In a letter to the Maine Land Use Commission at that time, King indicated that Highland Wind LLC would need additional time to “satisfy agency concerns” with the project and planned to refile its application.
“Our goal is to develop a project that produces nonpolluting energy for Maine and New England, is environmentally balanced and treats local people fairly,” King told the Portland Press Herald at that time.
That project had also drawn objections from groups including the Friends of the Highland Mountains and the Maine Appalachian Trail Club.
Enviro support not guaranteed
Despite his long affiliation with conservation and renewable energy projects, King does not necessarily have a lock on environmental endorsements in the Senate contest.
Among the Republicans vying for the Senate seat is former state Senate President Rick Bennett, a one-time board member of the Maine Conservation Voters who won the group’s endorsement in his bids for state office.
“The national League of Conservation Voters is going to do a very thorough evaluation of all the candidates, because there are some interesting candidates who have filed in the Republican Party, too,” said MCV’s Drouin.
Drouin noted that the Maine Conservation Voters does not endorse in federal contests, although like all state groups it may advise the national-level League of Conservation Voters should it opt to back a candidate in the race.
“We will have to see what happens with that primary,” Drouin added. “I think Angus King is definitely someone they will consider, and they’ll certainly take … clean energy policies into strong consideration.”
Other Republicans competing for the seat include Maine Secretary of State Charlie Summers; former Lisbon Falls Town Selectman Scott D’Amboise, a conservative who lost a 2006 bid to Rep. Mike Michaud (D-Maine); and state Sen. Deb Plowman. Majority party candidates had until yesterday afternoon to turn in the 2,000-signature petition required to gain access to the ballot.
Democrats who filed for the seat include former Secretary of State Matt Dunlap, state Sen. Cynthia Dill and state Rep. Jon Hinck.

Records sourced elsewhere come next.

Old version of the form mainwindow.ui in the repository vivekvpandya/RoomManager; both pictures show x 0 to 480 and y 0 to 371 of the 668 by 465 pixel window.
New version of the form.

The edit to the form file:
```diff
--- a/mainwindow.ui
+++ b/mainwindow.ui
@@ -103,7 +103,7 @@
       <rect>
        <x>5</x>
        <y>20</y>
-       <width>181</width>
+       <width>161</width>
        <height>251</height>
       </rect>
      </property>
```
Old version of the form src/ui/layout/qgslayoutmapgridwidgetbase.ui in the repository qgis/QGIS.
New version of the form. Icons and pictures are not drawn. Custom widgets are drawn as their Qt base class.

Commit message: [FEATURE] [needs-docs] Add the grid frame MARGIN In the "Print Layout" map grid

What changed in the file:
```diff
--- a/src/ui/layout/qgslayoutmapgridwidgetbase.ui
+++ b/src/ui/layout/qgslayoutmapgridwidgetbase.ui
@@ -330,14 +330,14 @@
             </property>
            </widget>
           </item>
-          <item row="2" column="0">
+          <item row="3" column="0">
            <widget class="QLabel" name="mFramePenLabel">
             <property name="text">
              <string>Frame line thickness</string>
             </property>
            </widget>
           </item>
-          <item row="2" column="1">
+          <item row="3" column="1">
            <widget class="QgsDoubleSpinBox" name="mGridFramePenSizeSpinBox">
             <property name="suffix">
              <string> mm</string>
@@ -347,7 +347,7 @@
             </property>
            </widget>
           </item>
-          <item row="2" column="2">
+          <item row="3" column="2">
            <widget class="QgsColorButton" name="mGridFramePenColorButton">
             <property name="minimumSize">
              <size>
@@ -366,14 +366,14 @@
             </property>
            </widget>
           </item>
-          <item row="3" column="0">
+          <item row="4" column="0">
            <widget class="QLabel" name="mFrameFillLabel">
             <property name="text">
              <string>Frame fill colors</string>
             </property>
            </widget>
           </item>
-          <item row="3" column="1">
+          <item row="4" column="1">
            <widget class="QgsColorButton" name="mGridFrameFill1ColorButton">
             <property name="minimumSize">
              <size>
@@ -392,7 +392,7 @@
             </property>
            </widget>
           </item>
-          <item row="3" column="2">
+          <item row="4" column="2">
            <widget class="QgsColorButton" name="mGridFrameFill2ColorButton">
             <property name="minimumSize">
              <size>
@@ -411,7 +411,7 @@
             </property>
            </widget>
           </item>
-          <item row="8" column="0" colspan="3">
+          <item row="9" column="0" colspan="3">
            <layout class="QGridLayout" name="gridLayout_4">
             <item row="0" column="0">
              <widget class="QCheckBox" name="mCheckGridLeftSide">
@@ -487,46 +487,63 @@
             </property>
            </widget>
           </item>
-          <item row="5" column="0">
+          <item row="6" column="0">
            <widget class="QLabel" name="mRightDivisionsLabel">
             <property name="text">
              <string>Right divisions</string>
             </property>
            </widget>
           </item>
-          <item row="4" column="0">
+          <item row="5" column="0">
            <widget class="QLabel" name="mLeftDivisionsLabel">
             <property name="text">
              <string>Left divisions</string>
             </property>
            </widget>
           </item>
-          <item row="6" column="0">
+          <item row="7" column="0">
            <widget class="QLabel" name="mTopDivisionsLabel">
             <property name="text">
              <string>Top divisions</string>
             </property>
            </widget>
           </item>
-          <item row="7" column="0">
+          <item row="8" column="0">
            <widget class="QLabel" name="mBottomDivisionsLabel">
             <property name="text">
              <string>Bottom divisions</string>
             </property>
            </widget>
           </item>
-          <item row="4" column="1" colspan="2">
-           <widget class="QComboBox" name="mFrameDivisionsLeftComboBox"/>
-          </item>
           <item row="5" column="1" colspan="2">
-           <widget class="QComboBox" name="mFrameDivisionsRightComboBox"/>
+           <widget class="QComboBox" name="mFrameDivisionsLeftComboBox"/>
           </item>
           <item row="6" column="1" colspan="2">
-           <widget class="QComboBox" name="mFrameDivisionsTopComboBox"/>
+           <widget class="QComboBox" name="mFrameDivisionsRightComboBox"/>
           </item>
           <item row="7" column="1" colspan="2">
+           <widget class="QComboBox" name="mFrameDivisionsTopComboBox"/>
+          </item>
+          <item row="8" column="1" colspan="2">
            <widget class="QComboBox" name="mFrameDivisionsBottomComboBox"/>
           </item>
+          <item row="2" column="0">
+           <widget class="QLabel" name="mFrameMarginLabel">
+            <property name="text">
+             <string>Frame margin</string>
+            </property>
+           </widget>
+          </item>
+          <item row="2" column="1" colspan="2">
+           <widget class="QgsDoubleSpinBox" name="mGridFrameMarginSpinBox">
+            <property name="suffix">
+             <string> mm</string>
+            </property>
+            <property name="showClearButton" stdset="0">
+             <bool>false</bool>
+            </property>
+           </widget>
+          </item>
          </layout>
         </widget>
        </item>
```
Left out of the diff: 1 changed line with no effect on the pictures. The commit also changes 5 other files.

More prominent Democrats, including Michaud and Rep. Chellie Pingree, as well as former Gov. John Baldacci, declined to seek the seat, an indication that national party leaders may be tacitly backing King — even though he endorsed George W. Bush for president in 2000 and has not said which party he will caucus with if he’s elected to the Senate.